But that's not the case. The repair resource AutoMD studied more than 600 repair shops—including dealers, independent shops, and franchises like Pep Boys—in the market areas surrounding the top 50 most populated cities in the U.S., and found a lot of variation.
For consistency, it chose a job that's quite common and due to easy parts availability should be relatively consistent in price: replacing the front brake pads on a Ford Focus.
But initial estimates for the job were wildly inconsistent, ranging $60 to $545 on a national level and with some shops in the same local area costing three or four times that of others. Even more shocking is how few shops stuck to their original price quote. More than half of the shops polled wouldn't stick to the original number.
You're going to need to be especially careful in Chicago. There, bait-and-switch on repairs is more common than windy days, it seems: 100 percent of the shops checked changed the price by more than five percent.
2008 Ford Focus SES
AutoMD ranked cities not just on the average price quoted and the range from lowest to highest, but on so-called shopping integrity—the likelihood of switching quotes once a shop started doing a repair job.

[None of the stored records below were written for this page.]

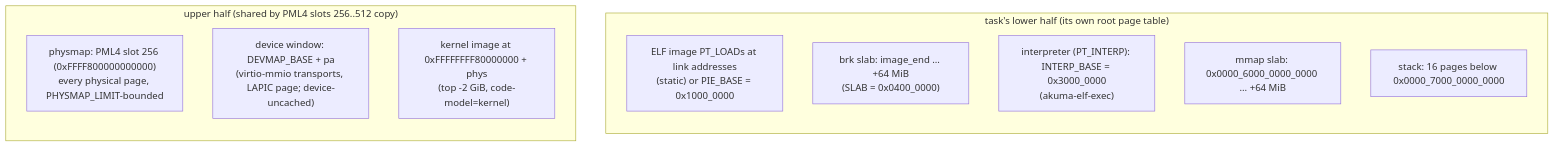
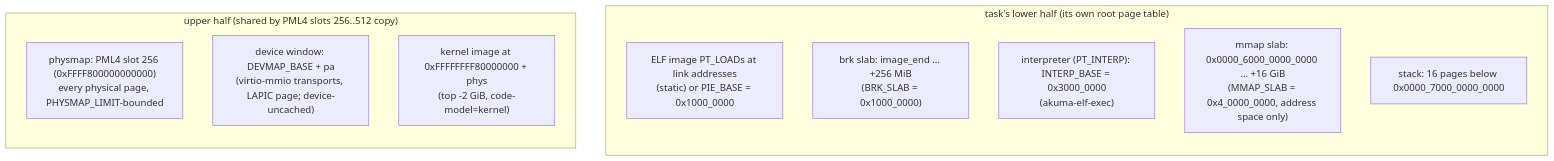
Before and after one commit to netoneko/akuma: the diagram in taoxichuan/docs/reference/memory.md, drawn with Mermaid. The commit also changed other lines of this file and 16 other files, not shown here.

````diff
--- a/taoxichuan/docs/reference/memory.md
+++ b/taoxichuan/docs/reference/memory.md
@@ -7,15 +7,15 @@
 ```mermaid
 flowchart BT
     subgraph user["task's lower half (its own root page table)"]
         U1["ELF image PT_LOADs at link addresses<br/>(static) or PIE_BASE = 0x1000_0000"]
-        U2["brk slab: image_end … +64 MiB<br/>(SLAB = 0x0400_0000)"]
+        U2["brk slab: image_end … +256 MiB<br/>(BRK_SLAB = 0x1000_0000)"]
         U3["interpreter (PT_INTERP): INTERP_BASE = 0x3000_0000<br/>(akuma-elf-exec)"]
-        U4["mmap slab: 0x0000_6000_0000_0000 … +64 MiB"]
+        U4["mmap slab: 0x0000_6000_0000_0000 … +16 GiB<br/>(MMAP_SLAB = 0x4_0000_0000, address space only)"]
         U5["stack: 16 pages below 0x0000_7000_0000_0000"]
     end
     subgraph kernel["upper half (shared by PML4 slots 256..512 copy)"]
         K1["physmap: PML4 slot 256 (0xFFFF800000000000)<br/>every physical page, PHYSMAP_LIMIT-bounded"]
         K2["device window: DEVMAP_BASE + pa<br/>(virtio-mmio transports, LAPIC page; device-uncached)"]
         K3["kernel image at 0xFFFFFFFF80000000 + phys<br/>(top -2 GiB, code-model=kernel)"]
     end
 ```
````
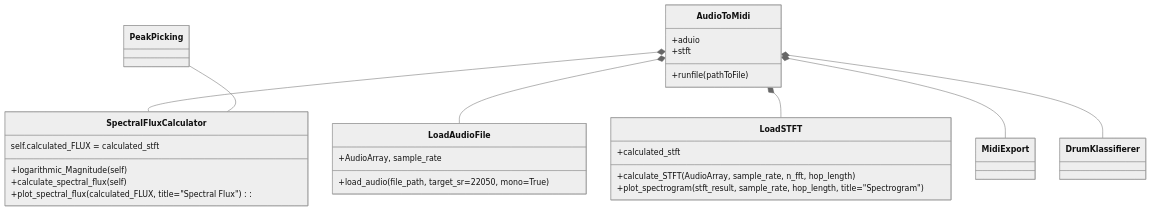
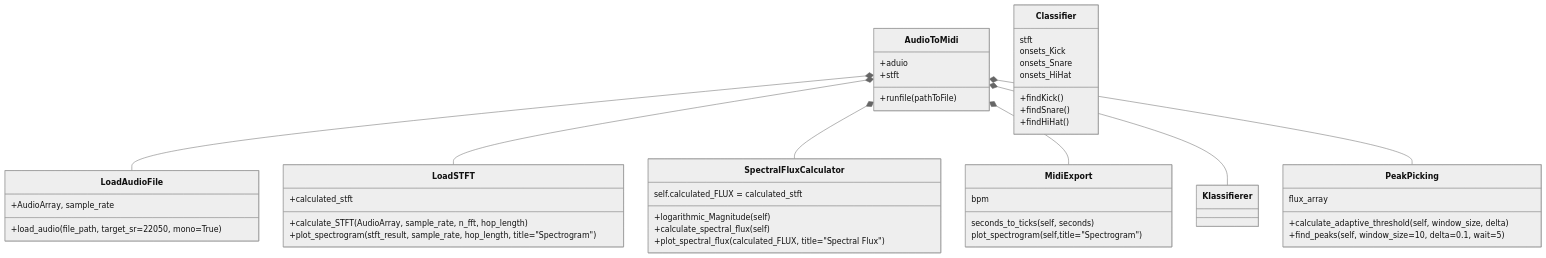
Before and after one commit to petwie/Audio-to-MIDI: the diagram in ClassDiagramm/Classes.mmd, drawn with Mermaid (neutral theme). The commit also changed other lines of this file and 3 other files, not shown here.

```diff
--- a/ClassDiagramm/Classes.mmd
+++ b/ClassDiagramm/Classes.mmd
@@ -1,49 +1,64 @@
 classDiagram
 
 direction TB
     class LoadAudioFile{
 
         +AudioArray, sample_rate
         +load_audio(file_path, target_sr=22050, mono=True)
         
     }
 
     class SpectralFluxCalculator{
 
         self.calculated_FLUX = calculated_stft
         
         +logarithmic_Magnitude(self)
         +calculate_spectral_flux(self)
-        +plot_spectral_flux(calculated_FLUX, title="Spectral Flux"):
+        +plot_spectral_flux(calculated_FLUX, title="Spectral Flux")
 
     }
 
     class PeakPicking{
+        flux_array
+
+        +calculate_adaptive_threshold(self, window_size, delta)
+        +find_peaks(self, window_size=10, delta=0.1, wait=5)
+
     }
 
     class AudioToMidi{
         +aduio
         +stft
         +runfile(pathToFile)
     }
 
     class MidiExport{
+        bpm
+        seconds_to_ticks(self, seconds)
+        plot_spectrogram(self,title="Spectrogram")
 
     }
 
-    class DrumKlassifierer{
+    class Classifier{
+        stft
+        onsets_Kick
+        onsets_Snare
+        onsets_HiHat
 
+        +findKick()
+        +findSnare()
+        +findHiHat()
     }
 
     class  LoadSTFT{
         +calculated_stft
         +calculate_STFT(AudioArray, sample_rate, n_fft, hop_length)
         +plot_spectrogram(stft_result, sample_rate, hop_length, title="Spectrogram")
     }
 
     AudioToMidi *-- LoadAudioFile
     AudioToMidi *-- LoadSTFT
     AudioToMidi *-- SpectralFluxCalculator
     AudioToMidi *-- MidiExport
-    AudioToMidi *-- DrumKlassifierer
-    PeakPicking -- SpectralFluxCalculator
+    AudioToMidi *-- Klassifierer
+    AudioToMidi *-- PeakPicking
```
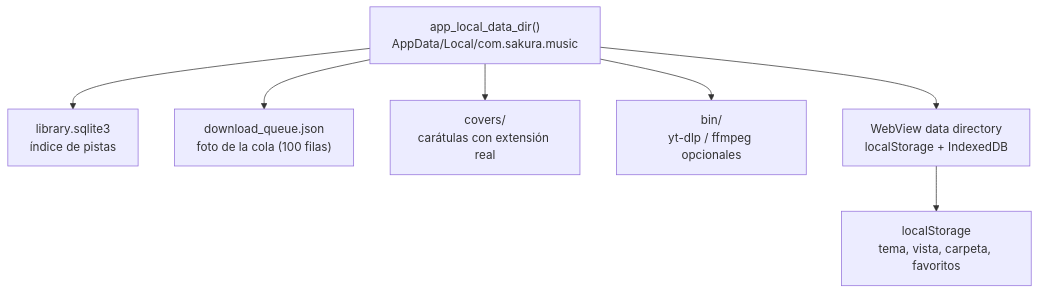
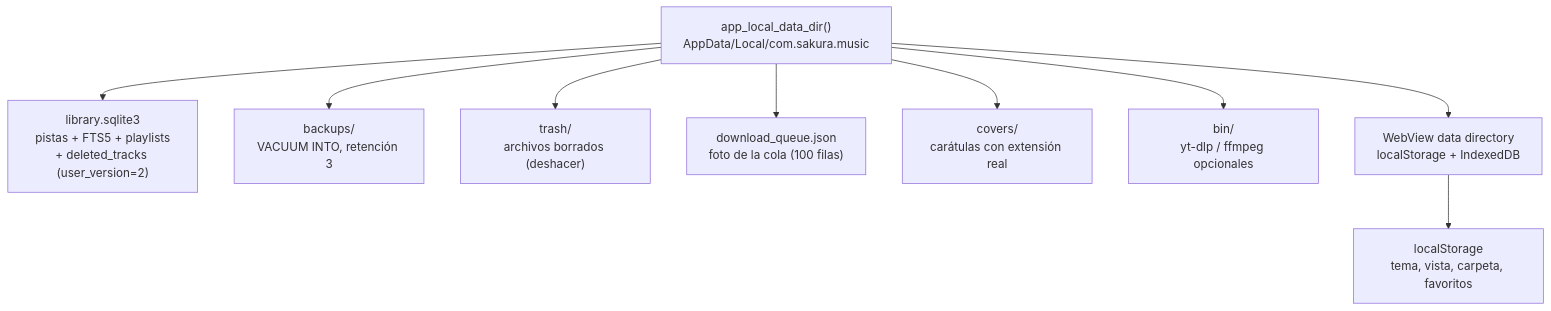
One commit to YordanoCS1/sakura-music changed the third of 5 diagrams in docs/arquitectura.md. Above: the diagram before and after it, drawn with Mermaid. The commit also changed other lines of this file and 33 other files, not shown here.

````diff
--- a/docs/arquitectura.md
+++ b/docs/arquitectura.md
@@ -105,10 +118,12 @@
 ```mermaid
 flowchart TB
     BASE["app_local_data_dir()<br/>AppData/Local/com.sakura.music"]
-    BASE --> CACHE["library.sqlite3<br/>índice de pistas"]
+    BASE --> CACHE["library.sqlite3<br/>pistas + FTS5 + playlists<br/>+ deleted_tracks (user_version=2)"]
+    BASE --> BACKUPS["backups/<br/>VACUUM INTO, retención 3"]
+    BASE --> TRASH["trash/<br/>archivos borrados (deshacer)"]
     BASE --> QUEUE["download_queue.json<br/>foto de la cola (100 filas)"]
     BASE --> COVERS["covers/<br/>carátulas con extensión real"]
     BASE --> BIN["bin/<br/>yt-dlp / ffmpeg opcionales"]
     BASE --> WEB["WebView data directory<br/>localStorage + IndexedDB"]
     WEB --> PREF["localStorage<br/>tema, vista, carpeta, favoritos"]
 ```
````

For instance, Miami had the lowest price quotes, with an average of just $127, but a whopping 92 percent of shops switched quotes, dragging the city down to sixth place overall. Omaha averages $149, with only 33 percent switching quotes, bringing it to a second-place overall rating.
The five best cities for auto repair, according to AutoMD, are Memphis, Jacksonville, Omaha, San Antonio, and Austin, while the worst are Chicago, Honolulu, Albuquerque, Washington D.C., and Raleigh. They've posted the entire list, with prices and percentages for all 50 cities.
VW offers 3 years free service on 2009 models in U.S.
Shane Evangelist, the president of AutoMD, suggests that the vulnerable position of the customer is part of the issue. "If you look at the body repair industry, insurance companies really regulate the business," said Evangelist, and new cars are covered very specifically under warranty through dealerships. But when people bring their vehicle to an independent shop, a franchise shop, or even a dealership for non-warranty repair work, he explains, "you get a situation with the seller knowing much more than the buyer."
Some of the variance you'll see from the time of the initial estimate through to the end of the repair is typically based on parts availability, Evangelist concedes, but he said that isn't a good excuse. "It's very easy to come up with a job cost," he said, which is why they chose such a common repair as a benchmark to show that this is happening."We've all kind of known it went on but we didn't have the data to support it until now," Evangelist said, pointing out that AutoMD had recently found that 88 percent of vehicle owners felt overcharged at the repair shop.
Evangelist suggested that some shops give labor discounts some days (mid-week, for instance) and surcharges on others (before holiday weekends) that you're not likely to be able to see on your receipt. Ultimately with more up-to-the-minute repair info, what services like AutoMD hope to achieve in the long run is a live comparison-shopping or bidding process for auto repair—if at least for routine tasks like a brake job.